Exercise aim
Select all lines holding the word "justify" from the entries that follow.

Data for analysis

########################################

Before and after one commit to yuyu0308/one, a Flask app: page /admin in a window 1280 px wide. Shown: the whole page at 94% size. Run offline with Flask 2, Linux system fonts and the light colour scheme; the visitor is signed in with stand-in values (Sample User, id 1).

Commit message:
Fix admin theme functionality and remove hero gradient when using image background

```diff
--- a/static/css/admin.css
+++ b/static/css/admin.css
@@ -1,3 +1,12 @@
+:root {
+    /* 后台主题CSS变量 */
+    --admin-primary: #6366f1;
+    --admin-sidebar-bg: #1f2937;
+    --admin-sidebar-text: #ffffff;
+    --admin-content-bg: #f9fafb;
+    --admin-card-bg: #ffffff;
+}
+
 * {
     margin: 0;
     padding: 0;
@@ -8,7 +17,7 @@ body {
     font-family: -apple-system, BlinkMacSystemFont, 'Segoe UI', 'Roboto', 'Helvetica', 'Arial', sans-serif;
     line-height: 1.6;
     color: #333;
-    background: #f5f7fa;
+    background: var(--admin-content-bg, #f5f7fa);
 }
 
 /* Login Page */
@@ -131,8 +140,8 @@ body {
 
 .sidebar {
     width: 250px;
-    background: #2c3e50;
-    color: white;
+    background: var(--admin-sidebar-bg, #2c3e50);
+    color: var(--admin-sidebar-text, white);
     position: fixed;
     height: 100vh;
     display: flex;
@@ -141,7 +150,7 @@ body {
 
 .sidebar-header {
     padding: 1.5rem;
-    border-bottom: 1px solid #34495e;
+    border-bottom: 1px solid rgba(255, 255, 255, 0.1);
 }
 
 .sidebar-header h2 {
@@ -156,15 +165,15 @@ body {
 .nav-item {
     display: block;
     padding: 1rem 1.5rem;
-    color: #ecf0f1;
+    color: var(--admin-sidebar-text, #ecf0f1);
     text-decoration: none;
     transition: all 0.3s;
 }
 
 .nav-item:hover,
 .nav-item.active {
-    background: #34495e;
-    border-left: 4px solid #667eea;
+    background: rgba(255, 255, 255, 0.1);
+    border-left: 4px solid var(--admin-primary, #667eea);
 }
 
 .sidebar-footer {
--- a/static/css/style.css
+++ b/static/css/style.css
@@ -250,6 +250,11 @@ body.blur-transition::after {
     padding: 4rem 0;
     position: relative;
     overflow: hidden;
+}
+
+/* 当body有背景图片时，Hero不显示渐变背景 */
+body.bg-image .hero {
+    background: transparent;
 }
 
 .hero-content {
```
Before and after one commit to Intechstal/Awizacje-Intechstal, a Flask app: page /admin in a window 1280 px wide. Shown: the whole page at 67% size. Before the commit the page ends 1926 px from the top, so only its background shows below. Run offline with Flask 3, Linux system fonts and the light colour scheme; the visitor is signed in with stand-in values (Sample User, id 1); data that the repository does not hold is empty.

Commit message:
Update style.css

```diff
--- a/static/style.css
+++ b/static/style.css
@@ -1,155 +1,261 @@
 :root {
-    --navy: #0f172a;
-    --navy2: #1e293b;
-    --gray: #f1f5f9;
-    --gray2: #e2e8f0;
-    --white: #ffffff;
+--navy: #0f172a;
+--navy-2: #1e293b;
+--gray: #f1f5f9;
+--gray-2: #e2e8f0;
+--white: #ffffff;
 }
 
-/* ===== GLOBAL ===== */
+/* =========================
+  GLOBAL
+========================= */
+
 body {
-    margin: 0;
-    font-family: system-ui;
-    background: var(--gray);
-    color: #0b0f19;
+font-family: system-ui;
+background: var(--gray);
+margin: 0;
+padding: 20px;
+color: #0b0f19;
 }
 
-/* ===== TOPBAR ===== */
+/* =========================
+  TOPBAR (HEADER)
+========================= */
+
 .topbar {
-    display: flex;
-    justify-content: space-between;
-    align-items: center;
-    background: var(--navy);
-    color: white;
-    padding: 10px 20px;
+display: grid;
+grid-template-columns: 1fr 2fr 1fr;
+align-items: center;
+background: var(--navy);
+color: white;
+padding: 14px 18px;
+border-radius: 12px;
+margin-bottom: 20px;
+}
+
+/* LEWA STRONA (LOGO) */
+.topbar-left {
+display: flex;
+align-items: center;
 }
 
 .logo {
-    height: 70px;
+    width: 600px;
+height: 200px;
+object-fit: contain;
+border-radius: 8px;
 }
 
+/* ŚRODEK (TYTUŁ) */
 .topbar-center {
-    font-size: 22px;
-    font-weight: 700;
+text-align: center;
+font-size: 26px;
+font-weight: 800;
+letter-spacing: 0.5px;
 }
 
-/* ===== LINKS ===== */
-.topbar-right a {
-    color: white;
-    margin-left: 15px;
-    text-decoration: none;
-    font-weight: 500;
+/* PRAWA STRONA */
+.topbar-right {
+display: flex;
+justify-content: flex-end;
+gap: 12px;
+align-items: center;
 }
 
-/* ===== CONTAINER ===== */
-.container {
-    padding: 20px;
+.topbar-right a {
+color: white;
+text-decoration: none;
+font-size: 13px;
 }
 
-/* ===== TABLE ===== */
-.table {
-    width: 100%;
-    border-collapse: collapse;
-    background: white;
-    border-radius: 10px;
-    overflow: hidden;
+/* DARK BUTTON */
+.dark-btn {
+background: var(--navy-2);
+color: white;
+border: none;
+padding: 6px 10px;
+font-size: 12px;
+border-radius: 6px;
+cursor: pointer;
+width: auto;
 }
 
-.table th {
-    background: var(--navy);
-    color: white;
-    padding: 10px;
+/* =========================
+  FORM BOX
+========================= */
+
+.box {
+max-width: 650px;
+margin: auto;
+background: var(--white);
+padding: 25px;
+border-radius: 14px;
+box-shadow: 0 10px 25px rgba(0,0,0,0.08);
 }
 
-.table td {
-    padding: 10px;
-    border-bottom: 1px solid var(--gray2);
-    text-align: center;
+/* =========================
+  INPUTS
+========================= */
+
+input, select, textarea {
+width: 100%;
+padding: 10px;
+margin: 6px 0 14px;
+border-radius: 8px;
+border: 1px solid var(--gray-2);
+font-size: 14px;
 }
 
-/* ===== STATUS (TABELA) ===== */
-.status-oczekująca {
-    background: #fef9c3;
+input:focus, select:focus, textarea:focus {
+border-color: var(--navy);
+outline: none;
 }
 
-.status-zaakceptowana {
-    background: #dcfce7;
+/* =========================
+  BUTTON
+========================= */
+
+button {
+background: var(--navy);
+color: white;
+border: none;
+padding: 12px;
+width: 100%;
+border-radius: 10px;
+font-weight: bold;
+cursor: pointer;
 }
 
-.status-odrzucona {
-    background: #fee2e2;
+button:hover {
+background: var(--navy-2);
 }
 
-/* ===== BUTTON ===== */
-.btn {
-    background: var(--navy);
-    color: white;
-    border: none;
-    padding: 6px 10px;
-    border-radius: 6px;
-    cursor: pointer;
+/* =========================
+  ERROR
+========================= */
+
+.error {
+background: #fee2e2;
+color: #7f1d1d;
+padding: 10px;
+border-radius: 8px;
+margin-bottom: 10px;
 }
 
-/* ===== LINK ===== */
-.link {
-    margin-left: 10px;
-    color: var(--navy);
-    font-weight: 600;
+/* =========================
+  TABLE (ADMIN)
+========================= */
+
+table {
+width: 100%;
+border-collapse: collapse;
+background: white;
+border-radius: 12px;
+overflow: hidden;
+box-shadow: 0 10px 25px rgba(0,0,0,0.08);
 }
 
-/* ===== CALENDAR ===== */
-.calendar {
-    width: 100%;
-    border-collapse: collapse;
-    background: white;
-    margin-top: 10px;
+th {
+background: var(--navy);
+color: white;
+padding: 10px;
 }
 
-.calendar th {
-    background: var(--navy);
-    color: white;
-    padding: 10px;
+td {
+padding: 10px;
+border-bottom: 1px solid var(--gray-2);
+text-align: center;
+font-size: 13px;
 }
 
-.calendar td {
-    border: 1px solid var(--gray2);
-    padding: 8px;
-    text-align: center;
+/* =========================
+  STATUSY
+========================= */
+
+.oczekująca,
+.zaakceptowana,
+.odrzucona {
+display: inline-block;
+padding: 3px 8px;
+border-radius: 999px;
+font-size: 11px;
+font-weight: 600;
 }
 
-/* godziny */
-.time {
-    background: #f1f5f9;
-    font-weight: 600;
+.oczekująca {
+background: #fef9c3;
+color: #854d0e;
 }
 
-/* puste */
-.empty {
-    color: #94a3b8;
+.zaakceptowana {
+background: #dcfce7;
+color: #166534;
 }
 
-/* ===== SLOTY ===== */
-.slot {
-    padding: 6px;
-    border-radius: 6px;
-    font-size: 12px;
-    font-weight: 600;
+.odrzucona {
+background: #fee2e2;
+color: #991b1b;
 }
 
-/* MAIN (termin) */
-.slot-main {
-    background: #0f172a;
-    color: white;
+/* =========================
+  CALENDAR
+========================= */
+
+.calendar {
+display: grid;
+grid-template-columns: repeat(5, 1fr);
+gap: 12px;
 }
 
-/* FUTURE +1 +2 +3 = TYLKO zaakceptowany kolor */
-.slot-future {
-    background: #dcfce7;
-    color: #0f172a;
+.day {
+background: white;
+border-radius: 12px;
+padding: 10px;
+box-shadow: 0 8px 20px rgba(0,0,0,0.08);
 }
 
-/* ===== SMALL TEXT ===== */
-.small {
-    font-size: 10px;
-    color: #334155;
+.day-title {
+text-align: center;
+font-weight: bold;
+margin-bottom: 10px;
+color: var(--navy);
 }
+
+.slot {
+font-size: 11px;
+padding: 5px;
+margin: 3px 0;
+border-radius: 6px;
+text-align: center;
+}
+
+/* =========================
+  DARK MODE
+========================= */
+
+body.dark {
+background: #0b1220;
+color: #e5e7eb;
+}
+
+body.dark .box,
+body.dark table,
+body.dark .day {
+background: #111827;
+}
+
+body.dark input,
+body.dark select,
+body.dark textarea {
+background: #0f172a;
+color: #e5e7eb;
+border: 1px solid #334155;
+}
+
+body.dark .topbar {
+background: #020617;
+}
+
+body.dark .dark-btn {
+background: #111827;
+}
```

########################################

Reply
-    justify-content: space-between;
+justify-content: flex-end;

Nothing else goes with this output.